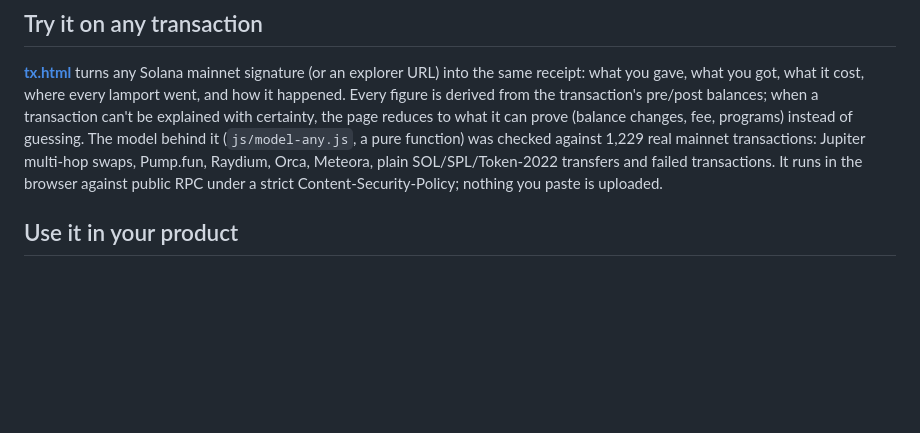
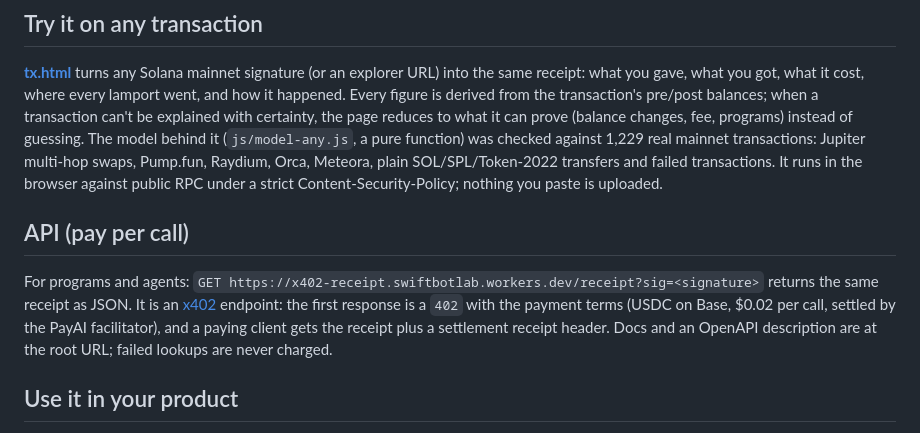
Before and after one commit to swiftbotlab/solscan-receipt-redesign, a Markdown page: README.md, the part around the change. Drawn GitHub-style; blank space fills up the shorter version.

Commit message:
README: pay-per-call API (x402) for the receipt engine
Co-Authored-By: Claude Fable 5.1 <noreply@anthropic.com>
Claude-Session: https://claude.ai/code/session_01E8PFBKhf8omV51GHaLqJtS

```diff
--- a/README.md
+++ b/README.md
@@ -24,6 +24,10 @@ Jupiter swap (DICE → SOL through Pump.fun AMM), signature `3ae8jL…efShWURb`,
 ## Try it on any transaction
 
 **[tx.html](https://swiftbotlab.github.io/solscan-receipt-redesign/tx.html)** turns any Solana mainnet signature (or an explorer URL) into the same receipt: what you gave, what you got, what it cost, where every lamport went, and how it happened. Every figure is derived from the transaction's pre/post balances; when a transaction can't be explained with certainty, the page reduces to what it can prove (balance changes, fee, programs) instead of guessing. The model behind it (`js/model-any.js`, a pure function) was checked against 1,229 real mainnet transactions: Jupiter multi-hop swaps, Pump.fun, Raydium, Orca, Meteora, plain SOL/SPL/Token-2022 transfers and failed transactions. It runs in the browser against public RPC under a strict Content-Security-Policy; nothing you paste is uploaded.
+
+## API (pay per call)
+
+For programs and agents: `GET https://x402-receipt.swiftbotlab.workers.dev/receipt?sig=<signature>` returns the same receipt as JSON. It is an [x402](https://www.x402.org) endpoint: the first response is a `402` with the payment terms (USDC on Base, $0.02 per call, settled by the PayAI facilitator), and a paying client gets the receipt plus a settlement receipt header. Docs and an OpenAPI description are at the root URL; failed lookups are never charged.
 
 ## Use it in your product
 
```
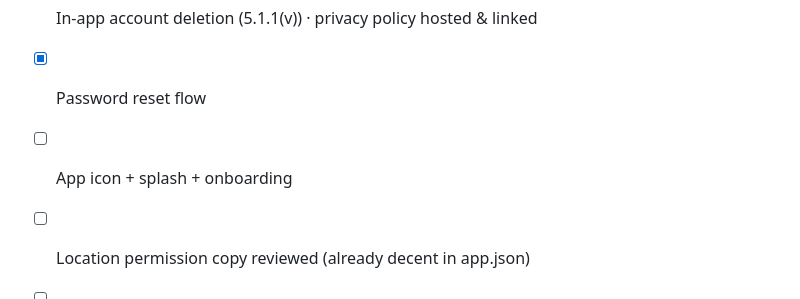
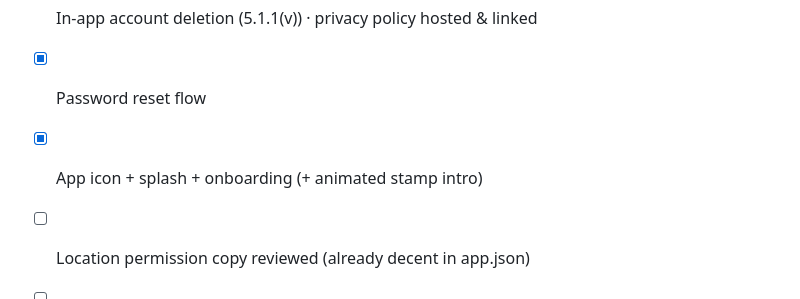
Before and after one commit to Pranjal250605/whim-app, a Markdown page: ROADMAP.md, the part around the change. GitHub-like rendering.

Commit message:
Roadmap: tick icon/splash/onboarding
Co-Authored-By: Claude Fable 5 <noreply@anthropic.com>

```diff
--- a/ROADMAP.md
+++ b/ROADMAP.md
@@ -107,7 +107,7 @@ UGC solves content scale. Free first; money later only if demand shows.
 - [x] RLS everywhere · rate-capped edge functions · keychain sessions
 - [x] In-app account deletion (5.1.1(v)) · privacy policy hosted & linked
 - [x] Password reset flow
-- [ ] App icon + splash + onboarding
+- [x] App icon + splash + onboarding (+ animated stamp intro)
 - [ ] Location permission copy reviewed (already decent in app.json)
 - [ ] App Privacy "nutrition labels" (data types: email, name, user content)
 - [ ] Screenshots (6.7" + 6.1"), support URL (GitHub Pages), age rating
```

---+---

[What you need to do]:
Exactly reproduce each record, leaving out any pictures.

[Response to the exercise]:
Before and after one commit to swiftbotlab/solscan-receipt-redesign, a Markdown page: README.md, the part around the change. Drawn GitHub-style; blank space fills up the shorter version.

Commit message:
README: pay-per-call API (x402) for the receipt engine
Co-Authored-By: Claude Fable 5.1 <noreply@anthropic.com>
Claude-Session: https://claude.ai/code/session_01E8PFBKhf8omV51GHaLqJtS

```diff
--- a/README.md
+++ b/README.md
@@ -24,6 +24,10 @@ Jupiter swap (DICE → SOL through Pump.fun AMM), signature `3ae8jL…efShWURb`,
 ## Try it on any transaction
 
 **[tx.html](https://swiftbotlab.github.io/solscan-receipt-redesign/tx.html)** turns any Solana mainnet signature (or an explorer URL) into the same receipt: what you gave, what you got, what it cost, where every lamport went, and how it happened. Every figure is derived from the transaction's pre/post balances; when a transaction can't be explained with certainty, the page reduces to what it can prove (balance changes, fee, programs) instead of guessing. The model behind it (`js/model-any.js`, a pure function) was checked against 1,229 real mainnet transactions: Jupiter multi-hop swaps, Pump.fun, Raydium, Orca, Meteora, plain SOL/SPL/Token-2022 transfers and failed transactions. It runs in the browser against public RPC under a strict Content-Security-Policy; nothing you paste is uploaded.
+
+## API (pay per call)
+
+For programs and agents: `GET https://x402-receipt.swiftbotlab.workers.dev/receipt?sig=<signature>` returns the same receipt as JSON. It is an [x402](https://www.x402.org) endpoint: the first response is a `402` with the payment terms (USDC on Base, $0.02 per call, settled by the PayAI facilitator), and a paying client gets the receipt plus a settlement receipt header. Docs and an OpenAPI description are at the root URL; failed lookups are never charged.
 
 ## Use it in your product
 
```
Before and after one commit to Pranjal250605/whim-app, a Markdown page: ROADMAP.md, the part around the change. GitHub-like rendering.

Commit message:
Roadmap: tick icon/splash/onboarding
Co-Authored-By: Claude Fable 5 <noreply@anthropic.com>

```diff
--- a/ROADMAP.md
+++ b/ROADMAP.md
@@ -107,7 +107,7 @@ UGC solves content scale. Free first; money later only if demand shows.
 - [x] RLS everywhere · rate-capped edge functions · keychain sessions
 - [x] In-app account deletion (5.1.1(v)) · privacy policy hosted & linked
 - [x] Password reset flow
-- [ ] App icon + splash + onboarding
+- [x] App icon + splash + onboarding (+ animated stamp intro)
 - [ ] Location permission copy reviewed (already decent in app.json)
 - [ ] App Privacy "nutrition labels" (data types: email, name, user content)
 - [ ] Screenshots (6.7" + 6.1"), support URL (GitHub Pages), age rating
```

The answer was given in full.